As a regional non-profit land trust, SVT collaborates with individual landowners, local land trusts, and municipal, state, and federal agencies to protect land for wildlife habitat, passive recreation, agriculture, and forestry.
In some cases, we acquire a property to own and manage as a reservation, and in other cases we monitor conservation land owned by others. In either situation, our job is to ensure that no unapproved development or other activity takes place on the land.
How SVT Works with Landowners
Our land protection staff works with landowners who are interested in making long-term conservation plans for their land. It is important that landowners work with their own tax advisor and attorney, but SVT can assist in planning for the future of a family’s land.
SVT can help landowners find ways to avoid selling treasured family land for development when faced with unplanned expenses or high estate taxes. Options may include seeking funding for conservation from municipalities, from grants, or through private fundraising.
There are several techniques available for protecting land in perpetuity, all of which can be tailored to fit both a landowner’s goals for the property and his or her financial objectives, including income and estate tax planning. To learn more, see Ways to Conserve Land. As with any real estate transaction, a conservation deal has many steps, and SVT’s land protection staff can help a landowner navigate the process.
How SVT Works with Land Trusts and Government Agencies
SVT partners with municipal boards and committees, local land trusts, and state and federal agencies to support one another’s conservation goals and to pool resources to enable conservation. SVT may end up co-holding interests in a piece of land with another entity, or we may simply assist in a land protection project by helping to raise funds or public awareness about the project.
To learn about the different ways you can conserve your land, please see Ways to Conserve Land. We are always willing to discuss your conservation options with you and point you toward the best resources for your situation. Contact information for our Land Protection staff is listed on the Contact SVT page.
Current Land Protection Projects
Chickatawbut Woods is a 19-acre property located off Edmands Road in the northern part of Framingham. The land is owned by Impact Framingham, a nonprofit organization formerly known as the Framingham Civic League. It was given to the Civic League in 1963 and has been vacant since that time.
SVT and the City of Framingham are working to protect Chickatawbut Woods to ensure that the land remains in its natural state and continues to be accessible by the public. We have been in discussions to acquire and protect this property for more than a decade.
The area where Harvard, Littleton, and Boxborough meet is home to thousands of acres of ecologically important lands.

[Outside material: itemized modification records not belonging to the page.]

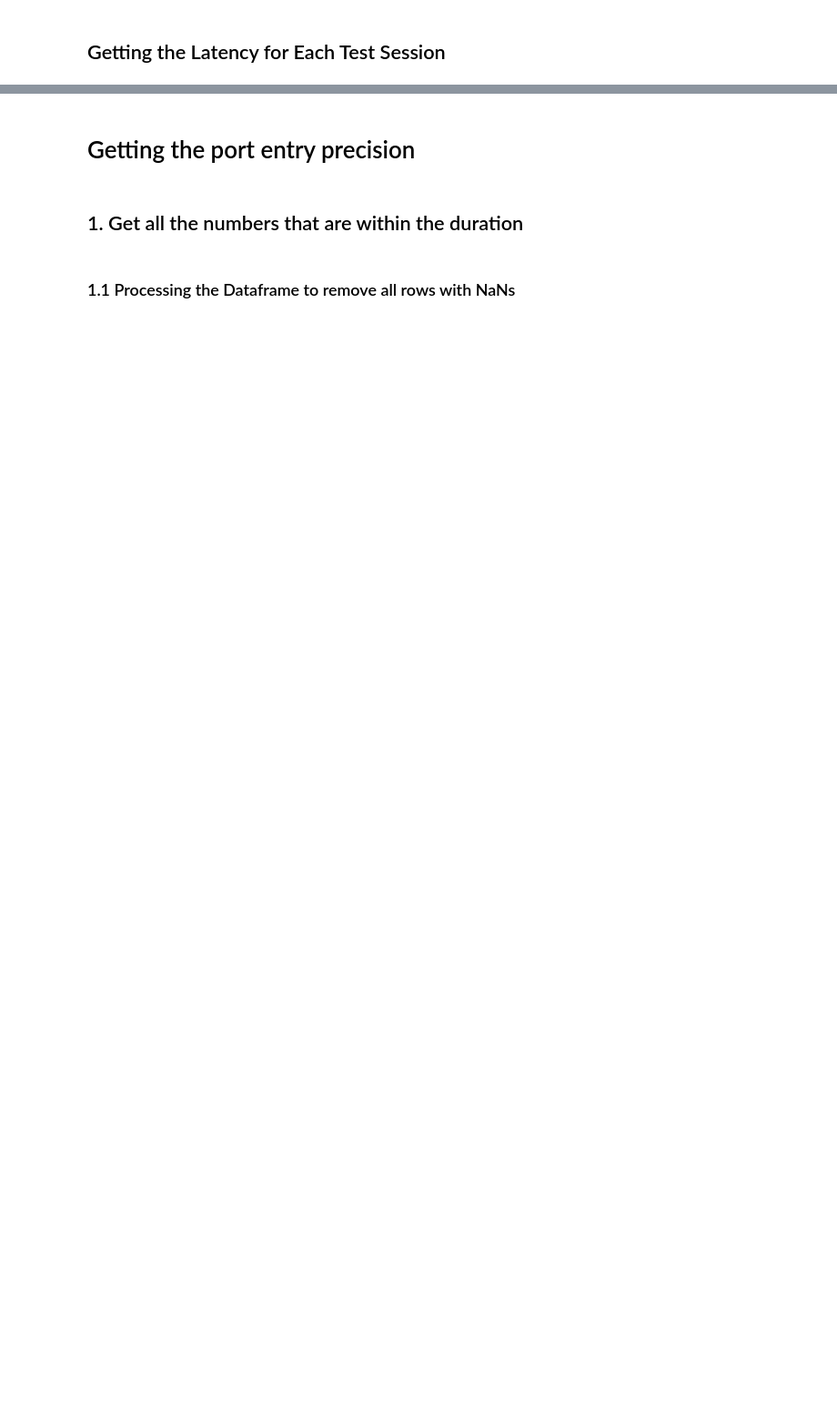
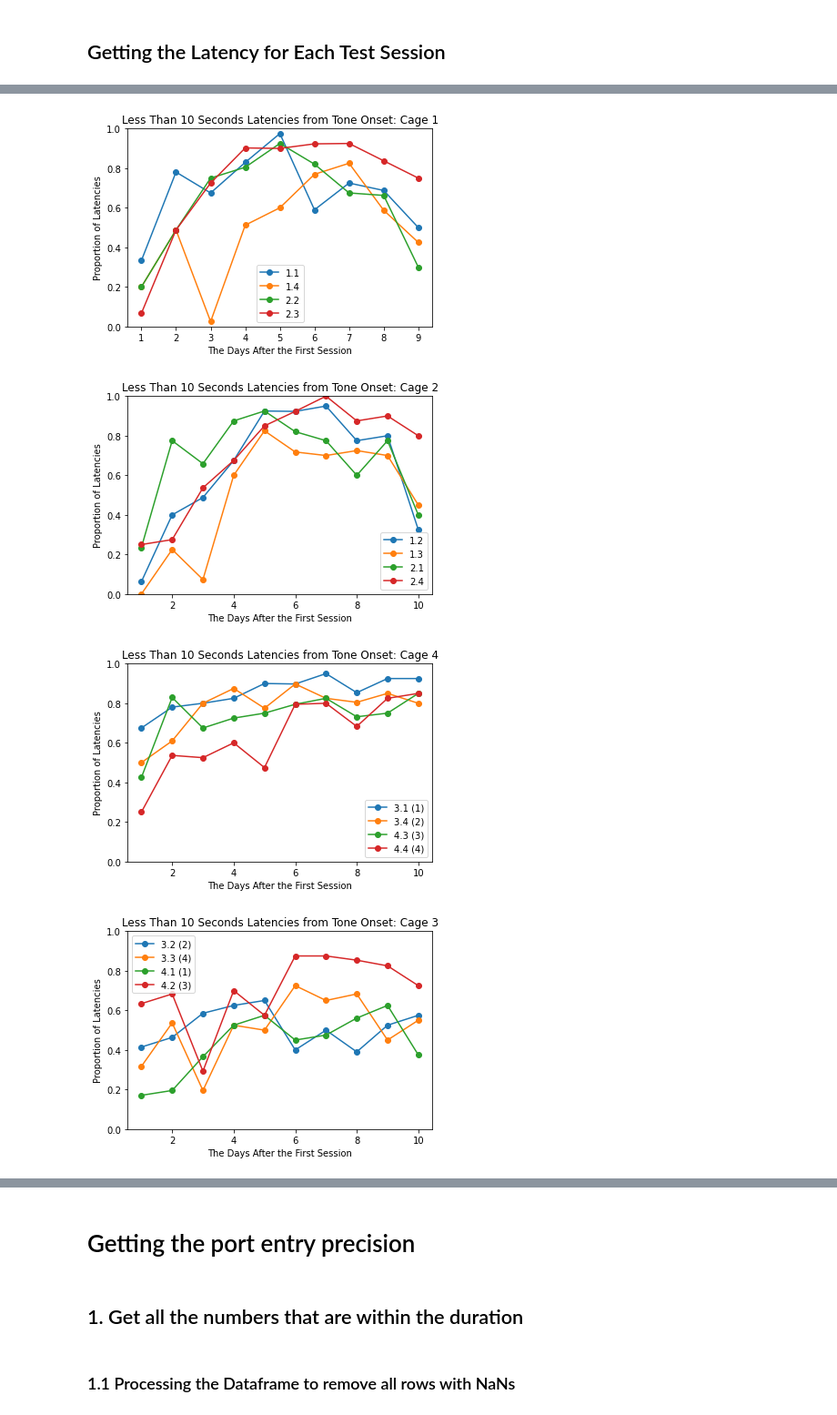
Before and after one commit to padillacoreanolab/med_pc_repo, a Jupyter notebook: results/2022_05_02_log_processing/med_pc_group_analysis.ipynb, the cells around one changed output, grey strips where cells are left out. Shown at 91% size. Drawn from its saved outputs; the diff is of its cells as text; code cells hidden in the pictures; blank space fills up the shorter version.

```diff
--- a/results/2022_05_02_log_processing/med_pc_group_analysis.ipynb
+++ b/results/2022_05_02_log_processing/med_pc_group_analysis.ipynb
@@ -228,19 +310,24 @@ for cage in grouped_averaged_latency_df["cage"].unique():
 # %%
-for cage in grouped_averaged_latency_df["cage"].unique():
+for cage in grouped_averaged_first_porty_entry_dataframe["cage"].unique():
     fig, ax = plt.subplots()
 
-    cage_df = grouped_averaged_latency_df[grouped_averaged_latency_df["cage"] == cage]
-    for subject in cage_df["subject_key"].unique():
-        subject_df = cage_df[cage_df["subject_key"] == subject]
+    cage_df = grouped_averaged_first_porty_entry_dataframe[grouped_averaged_first_porty_entry_dataframe["cage"] == cage]
+    for subject in cage_df["subject"].unique():
+        subject_df = cage_df[cage_df["subject"] == subject]
 
 
 
         ax.plot(subject_df["date_int"] - subject_df["date_int"].min() + 1, subject_df["latency_less_than_10_seconds"], '-o', label=subject)
 
     ax.set_xlabel("The Days After the First Session")
     ax.set_ylabel("Proportion of Latencies")
     ax.set_title("Less Than 10 Seconds Latencies from Tone Onset: Cage {}".format(cage))
 
     ax.set_ylim(0, 1)
     ax.legend()
-    plt.savefig("./data/plots/proportion_of_latencies_less_than_10_seconds/less_than_10_seconds_latency_proportion_cage_{}_date_20220503_20220510.png".format(cage))
+    plt.savefig("./data/plots/proportion_of_latencies_less_than_10_seconds/less_than_10_seconds_latency_proportion_cage_{}_date_20220503_20220512.png".format(cage))
+# %% [output]
+[figure, added]
+[figure, added]
+[figure, added]
+[figure, added]
```
Also changed, not shown: parts of 77 cells of this notebook.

The region includes essential wildlife habitat, healthy forests, an abundance of water resources, and productive working farms and orchards. We call this area the High Ridge, and SVT--along with our conservation partners in the three towns--will be working with local landowners to protect as much of the wildlife habitat, working farms, and orchards as possible. Learn more.
SVT is part of an effort to protect an important property abutting Callahan State Park.
For several years, SVT has supported the efforts of the Massachusetts Department of Conservation and Recreation (DCR) and the City of Marlborough to expand the 958-acre Callahan State Park by acquiring the 33-acre O’Donnell Property in Marlborough.
Peppercorn Hill is a well-used conservation area on the east side of Upton, next to the Hopkinton town line. Consisting of 238 acres, it affords visitors beautiful views from the highest elevations, and includes trails that cross babbling brooks and skirt impressive rock outcrops.
Prospect Hill Orchard is made up of 75 stunning acres in Harvard. Since 2014, it has been owned and operated by Community Harvest Project, a nonprofit with a mission to engage volunteers in the fight against hunger. Since 2015, CHP has donated over 360,000 pounds of apples to food banks with the help of hundreds of volunteers.
Now, in an effort to ensure the future of this charitable work, a team of partners are working to raise funds to endow the orchard:
Working in a nine-square mile area around Mount Pisgah and the Wachusett Reservoir, the partners in the Tri-Town Landscape Protection Project seek to protect 500 acres of this land, comprised of quality habitat, working farms, and recreational trails, connecting valuable natural landscapes with the potential to link this area up to the White Mountain National Forest in New Hampshire though a network of conservation land. The project was initiated in 2014. As of December 2019, we have conserved 13 properties, totaling 473 acres. Learn more.